The system won't allow it, but that doesn't mean it cannot be changed. The question that remains is what is needed to change what we have.
The bicameral system we have in place was not as originally intended. It sets up a false dichotomy when combined with mankind's institutionalization in conceptualizing - based on general characteristics, creating points of reference from which to make choices based on those perceived institutionalized characteristics; i.e. is one a Republican (R) or Democrat (D). The details of a given issue will be ignored, with the given affiliation to be a representative of the implied position. This false dichotomy is wrong on multiple fronts: with the institutionalization, the R or D come to represent constellations of whole categories of belief, but individuals are in those parties, and those individuals may have ideas which are 'crossing the aisle' and not representative of the perceived R or D; the nature of those serving in government who want to 'fix' things, is a power-hunger who wants to use the legal force of the government to make, or 'guide,' society to behavior that this one in a position of authority thinks they should live; when the two parties are both filled with those who want to fix society, then the choice to people is to which degree control should be placed upon them - a question of degree; however, still has the principle set that government should dictate over the people for their own good.
The system we have was not wanted originally.
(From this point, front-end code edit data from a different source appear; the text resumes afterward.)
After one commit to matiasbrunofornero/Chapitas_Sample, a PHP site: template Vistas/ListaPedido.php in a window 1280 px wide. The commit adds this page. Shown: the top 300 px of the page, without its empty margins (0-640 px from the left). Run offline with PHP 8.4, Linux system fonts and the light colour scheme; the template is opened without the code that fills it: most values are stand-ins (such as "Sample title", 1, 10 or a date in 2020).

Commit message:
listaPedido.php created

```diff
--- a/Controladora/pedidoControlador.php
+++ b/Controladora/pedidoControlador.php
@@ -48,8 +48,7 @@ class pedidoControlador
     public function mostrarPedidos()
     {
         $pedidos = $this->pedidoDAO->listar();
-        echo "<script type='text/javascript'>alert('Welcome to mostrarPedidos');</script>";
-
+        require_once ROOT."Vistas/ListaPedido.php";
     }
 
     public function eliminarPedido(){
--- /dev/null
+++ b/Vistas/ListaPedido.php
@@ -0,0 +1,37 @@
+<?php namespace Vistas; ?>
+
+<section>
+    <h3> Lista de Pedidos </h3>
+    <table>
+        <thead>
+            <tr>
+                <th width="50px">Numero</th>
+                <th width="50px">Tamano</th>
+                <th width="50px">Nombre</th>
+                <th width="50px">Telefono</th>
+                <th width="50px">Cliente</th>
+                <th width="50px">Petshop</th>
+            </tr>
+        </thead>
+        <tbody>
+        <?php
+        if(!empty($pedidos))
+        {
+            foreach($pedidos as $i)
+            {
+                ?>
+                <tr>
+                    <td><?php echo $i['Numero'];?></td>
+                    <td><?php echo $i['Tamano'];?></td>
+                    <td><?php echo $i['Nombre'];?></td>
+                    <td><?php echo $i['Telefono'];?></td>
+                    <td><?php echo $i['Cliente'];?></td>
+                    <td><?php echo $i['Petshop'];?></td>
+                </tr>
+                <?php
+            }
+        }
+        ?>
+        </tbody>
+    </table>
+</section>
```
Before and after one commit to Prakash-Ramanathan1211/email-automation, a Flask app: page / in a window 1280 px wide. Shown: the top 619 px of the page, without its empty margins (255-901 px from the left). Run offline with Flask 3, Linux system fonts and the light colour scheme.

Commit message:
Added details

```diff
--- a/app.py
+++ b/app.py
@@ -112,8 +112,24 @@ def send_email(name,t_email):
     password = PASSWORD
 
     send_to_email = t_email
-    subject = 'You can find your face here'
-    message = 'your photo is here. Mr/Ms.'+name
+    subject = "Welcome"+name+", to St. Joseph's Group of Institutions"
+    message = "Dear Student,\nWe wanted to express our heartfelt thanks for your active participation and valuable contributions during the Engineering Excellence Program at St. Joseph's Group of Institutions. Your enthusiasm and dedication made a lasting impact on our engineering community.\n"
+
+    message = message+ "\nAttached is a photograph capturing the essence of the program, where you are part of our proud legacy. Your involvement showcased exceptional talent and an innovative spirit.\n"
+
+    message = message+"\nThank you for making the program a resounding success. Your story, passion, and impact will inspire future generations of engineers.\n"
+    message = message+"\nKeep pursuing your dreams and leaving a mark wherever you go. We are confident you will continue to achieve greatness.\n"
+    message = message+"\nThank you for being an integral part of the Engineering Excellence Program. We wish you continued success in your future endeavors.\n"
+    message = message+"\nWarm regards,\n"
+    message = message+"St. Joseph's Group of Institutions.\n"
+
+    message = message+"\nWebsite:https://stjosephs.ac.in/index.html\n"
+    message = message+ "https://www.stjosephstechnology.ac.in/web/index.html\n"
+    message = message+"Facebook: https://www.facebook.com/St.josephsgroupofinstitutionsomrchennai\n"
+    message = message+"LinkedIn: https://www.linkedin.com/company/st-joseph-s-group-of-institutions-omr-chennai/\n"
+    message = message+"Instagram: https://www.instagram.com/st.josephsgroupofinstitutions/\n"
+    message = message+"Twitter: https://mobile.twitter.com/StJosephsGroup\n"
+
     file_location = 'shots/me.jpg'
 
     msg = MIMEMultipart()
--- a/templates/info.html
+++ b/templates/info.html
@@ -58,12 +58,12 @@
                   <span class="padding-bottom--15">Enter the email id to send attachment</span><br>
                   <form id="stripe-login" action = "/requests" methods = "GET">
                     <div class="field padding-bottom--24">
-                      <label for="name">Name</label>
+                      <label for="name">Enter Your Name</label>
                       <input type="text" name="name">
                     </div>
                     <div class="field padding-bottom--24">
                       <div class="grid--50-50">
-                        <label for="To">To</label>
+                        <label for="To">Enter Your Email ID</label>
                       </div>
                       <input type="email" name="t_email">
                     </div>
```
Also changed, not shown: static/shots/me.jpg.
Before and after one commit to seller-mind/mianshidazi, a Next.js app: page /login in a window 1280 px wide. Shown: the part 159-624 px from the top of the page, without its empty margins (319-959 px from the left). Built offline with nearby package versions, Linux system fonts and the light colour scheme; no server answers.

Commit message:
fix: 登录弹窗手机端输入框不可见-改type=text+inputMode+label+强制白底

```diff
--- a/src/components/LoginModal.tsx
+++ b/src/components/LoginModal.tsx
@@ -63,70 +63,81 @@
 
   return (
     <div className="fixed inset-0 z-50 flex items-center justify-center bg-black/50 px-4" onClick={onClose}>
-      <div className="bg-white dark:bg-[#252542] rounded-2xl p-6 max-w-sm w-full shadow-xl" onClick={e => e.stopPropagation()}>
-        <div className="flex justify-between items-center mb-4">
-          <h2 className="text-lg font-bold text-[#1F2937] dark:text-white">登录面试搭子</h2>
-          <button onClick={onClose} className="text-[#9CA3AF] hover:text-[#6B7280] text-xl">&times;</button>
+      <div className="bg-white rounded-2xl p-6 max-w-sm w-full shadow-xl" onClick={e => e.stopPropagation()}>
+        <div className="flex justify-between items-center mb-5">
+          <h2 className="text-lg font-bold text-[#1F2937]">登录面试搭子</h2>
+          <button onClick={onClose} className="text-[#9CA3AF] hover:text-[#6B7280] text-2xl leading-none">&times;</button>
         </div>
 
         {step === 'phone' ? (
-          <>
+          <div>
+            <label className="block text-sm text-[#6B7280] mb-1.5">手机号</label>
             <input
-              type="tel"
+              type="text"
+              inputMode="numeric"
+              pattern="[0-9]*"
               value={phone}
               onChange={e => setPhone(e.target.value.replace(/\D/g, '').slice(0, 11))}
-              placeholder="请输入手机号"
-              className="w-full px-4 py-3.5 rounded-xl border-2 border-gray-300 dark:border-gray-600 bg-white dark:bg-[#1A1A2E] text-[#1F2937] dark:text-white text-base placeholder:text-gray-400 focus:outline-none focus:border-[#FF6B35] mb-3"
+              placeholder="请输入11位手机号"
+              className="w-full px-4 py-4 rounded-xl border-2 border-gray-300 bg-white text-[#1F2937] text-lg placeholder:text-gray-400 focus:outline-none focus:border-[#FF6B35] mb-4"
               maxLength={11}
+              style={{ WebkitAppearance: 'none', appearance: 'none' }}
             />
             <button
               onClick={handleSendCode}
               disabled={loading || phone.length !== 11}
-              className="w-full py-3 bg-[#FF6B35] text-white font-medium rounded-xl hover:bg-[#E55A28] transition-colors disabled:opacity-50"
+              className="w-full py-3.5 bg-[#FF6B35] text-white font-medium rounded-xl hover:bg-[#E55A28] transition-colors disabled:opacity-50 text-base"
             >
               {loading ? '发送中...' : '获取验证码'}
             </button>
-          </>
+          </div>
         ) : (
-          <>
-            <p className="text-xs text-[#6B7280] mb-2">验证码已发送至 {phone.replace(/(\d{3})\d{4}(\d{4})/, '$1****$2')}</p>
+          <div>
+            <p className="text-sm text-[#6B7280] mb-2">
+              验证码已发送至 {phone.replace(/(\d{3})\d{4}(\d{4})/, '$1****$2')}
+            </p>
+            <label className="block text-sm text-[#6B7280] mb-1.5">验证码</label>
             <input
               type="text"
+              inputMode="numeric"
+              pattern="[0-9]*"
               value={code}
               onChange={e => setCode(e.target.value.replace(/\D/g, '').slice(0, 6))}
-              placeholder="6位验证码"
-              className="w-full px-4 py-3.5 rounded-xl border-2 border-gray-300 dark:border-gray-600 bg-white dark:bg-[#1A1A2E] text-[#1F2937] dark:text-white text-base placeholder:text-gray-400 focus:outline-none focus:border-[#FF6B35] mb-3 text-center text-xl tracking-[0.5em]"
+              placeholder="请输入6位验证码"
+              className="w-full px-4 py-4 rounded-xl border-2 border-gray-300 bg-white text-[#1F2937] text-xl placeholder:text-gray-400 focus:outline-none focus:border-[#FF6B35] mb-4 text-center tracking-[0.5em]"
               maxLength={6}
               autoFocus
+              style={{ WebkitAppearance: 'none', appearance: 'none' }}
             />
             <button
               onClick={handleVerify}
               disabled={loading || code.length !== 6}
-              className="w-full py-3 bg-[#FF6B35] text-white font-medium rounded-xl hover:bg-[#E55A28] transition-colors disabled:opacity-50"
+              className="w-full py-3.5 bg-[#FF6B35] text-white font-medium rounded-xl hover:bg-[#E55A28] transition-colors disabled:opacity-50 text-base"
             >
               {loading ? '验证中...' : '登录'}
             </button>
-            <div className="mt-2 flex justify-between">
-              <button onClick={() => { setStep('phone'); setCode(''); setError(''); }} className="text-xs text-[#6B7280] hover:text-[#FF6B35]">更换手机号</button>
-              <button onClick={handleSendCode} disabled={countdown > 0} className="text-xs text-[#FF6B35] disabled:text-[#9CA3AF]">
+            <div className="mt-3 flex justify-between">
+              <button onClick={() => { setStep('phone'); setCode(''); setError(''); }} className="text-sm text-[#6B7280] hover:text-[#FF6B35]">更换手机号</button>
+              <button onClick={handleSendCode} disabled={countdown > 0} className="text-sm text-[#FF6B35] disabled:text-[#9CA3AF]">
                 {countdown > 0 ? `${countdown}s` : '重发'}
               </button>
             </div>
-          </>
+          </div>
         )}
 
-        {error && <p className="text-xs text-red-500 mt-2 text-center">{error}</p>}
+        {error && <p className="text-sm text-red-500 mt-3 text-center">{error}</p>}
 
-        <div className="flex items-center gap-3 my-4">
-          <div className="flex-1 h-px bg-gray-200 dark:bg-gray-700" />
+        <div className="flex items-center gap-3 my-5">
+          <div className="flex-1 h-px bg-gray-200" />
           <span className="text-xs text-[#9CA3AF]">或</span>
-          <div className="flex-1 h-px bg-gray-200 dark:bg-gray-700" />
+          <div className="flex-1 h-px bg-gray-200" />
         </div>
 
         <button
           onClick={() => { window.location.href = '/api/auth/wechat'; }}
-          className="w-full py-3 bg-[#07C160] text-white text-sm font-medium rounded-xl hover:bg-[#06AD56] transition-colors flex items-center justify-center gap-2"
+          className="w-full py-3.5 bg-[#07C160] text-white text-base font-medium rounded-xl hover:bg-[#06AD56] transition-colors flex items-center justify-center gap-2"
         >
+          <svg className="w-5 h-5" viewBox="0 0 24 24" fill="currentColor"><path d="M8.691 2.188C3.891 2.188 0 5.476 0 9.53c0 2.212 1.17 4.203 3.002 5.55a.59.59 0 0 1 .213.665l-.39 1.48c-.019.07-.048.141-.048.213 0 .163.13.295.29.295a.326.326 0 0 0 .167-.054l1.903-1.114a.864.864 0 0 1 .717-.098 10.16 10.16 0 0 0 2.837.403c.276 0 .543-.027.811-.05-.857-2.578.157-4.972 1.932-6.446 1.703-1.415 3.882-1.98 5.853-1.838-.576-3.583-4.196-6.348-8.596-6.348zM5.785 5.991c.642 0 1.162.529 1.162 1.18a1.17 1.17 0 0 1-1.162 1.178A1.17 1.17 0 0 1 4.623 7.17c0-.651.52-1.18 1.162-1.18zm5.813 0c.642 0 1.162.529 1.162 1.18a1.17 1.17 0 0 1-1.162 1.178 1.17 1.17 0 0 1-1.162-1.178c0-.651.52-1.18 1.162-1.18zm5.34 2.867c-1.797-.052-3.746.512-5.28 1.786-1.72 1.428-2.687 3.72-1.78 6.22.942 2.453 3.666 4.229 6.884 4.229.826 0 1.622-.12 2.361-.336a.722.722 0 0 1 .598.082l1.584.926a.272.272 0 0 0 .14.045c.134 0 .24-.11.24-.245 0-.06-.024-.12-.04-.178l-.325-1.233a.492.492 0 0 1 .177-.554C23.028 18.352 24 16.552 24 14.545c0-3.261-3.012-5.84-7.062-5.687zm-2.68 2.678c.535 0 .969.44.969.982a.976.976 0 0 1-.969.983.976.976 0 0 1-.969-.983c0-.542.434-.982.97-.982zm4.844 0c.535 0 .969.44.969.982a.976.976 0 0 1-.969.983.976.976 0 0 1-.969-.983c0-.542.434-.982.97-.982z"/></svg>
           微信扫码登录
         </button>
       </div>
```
Two parties set up the false dichotomy. There should be no parties, or many parties for the more parties there would be, the more chances there would exist to follow what those who wrote the constitution intended: a check and balance among the parties from them sniping each other, with the necessary increased complexity of adding extra components - more parties.